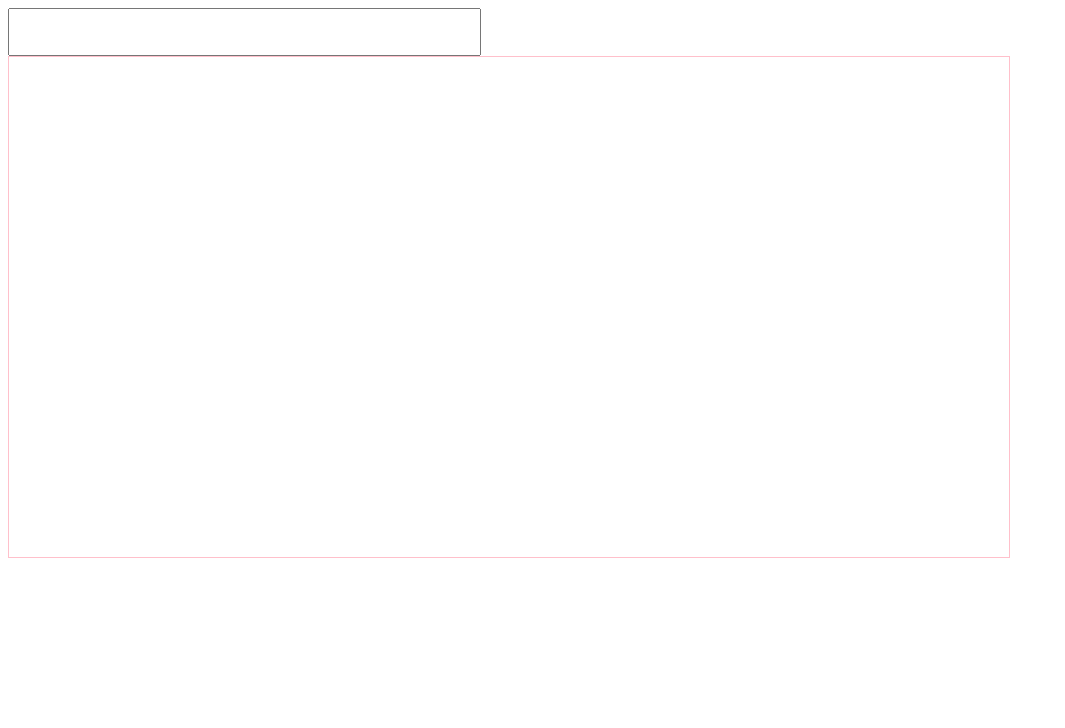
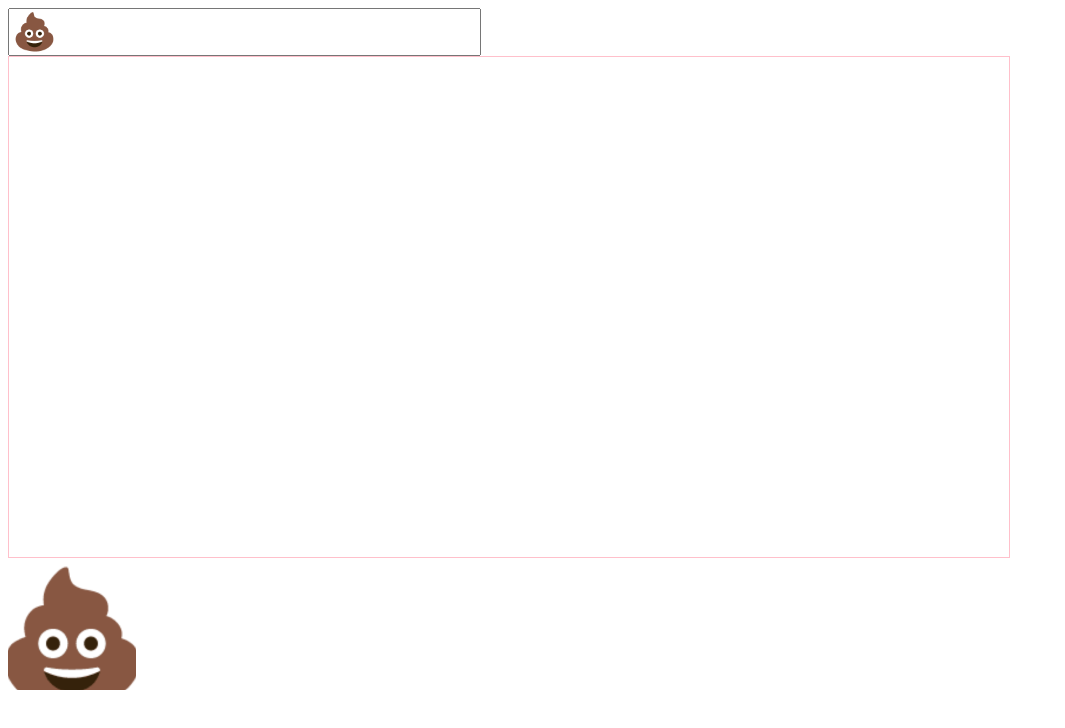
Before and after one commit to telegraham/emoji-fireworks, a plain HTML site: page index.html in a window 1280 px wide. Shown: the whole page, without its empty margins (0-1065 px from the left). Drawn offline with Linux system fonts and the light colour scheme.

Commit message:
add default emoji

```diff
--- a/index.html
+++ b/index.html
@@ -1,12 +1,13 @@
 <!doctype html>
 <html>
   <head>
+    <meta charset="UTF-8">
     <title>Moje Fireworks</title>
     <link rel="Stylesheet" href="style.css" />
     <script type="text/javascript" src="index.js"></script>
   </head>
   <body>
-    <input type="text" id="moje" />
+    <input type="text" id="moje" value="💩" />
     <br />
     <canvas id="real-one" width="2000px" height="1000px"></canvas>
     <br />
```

* [THE TASK]: Skipping all pictures, set the listing down exactly as written.

* [RESULT FOR THIS TASK]:
Before and after one commit to telegraham/emoji-fireworks, a plain HTML site: page index.html in a window 1280 px wide. Shown: the whole page, without its empty margins (0-1065 px from the left). Drawn offline with Linux system fonts and the light colour scheme.

Commit message:
add default emoji

```diff
--- a/index.html
+++ b/index.html
@@ -1,12 +1,13 @@
 <!doctype html>
 <html>
   <head>
+    <meta charset="UTF-8">
     <title>Moje Fireworks</title>
     <link rel="Stylesheet" href="style.css" />
     <script type="text/javascript" src="index.js"></script>
   </head>
   <body>
-    <input type="text" id="moje" />
+    <input type="text" id="moje" value="💩" />
     <br />
     <canvas id="real-one" width="2000px" height="1000px"></canvas>
     <br />
```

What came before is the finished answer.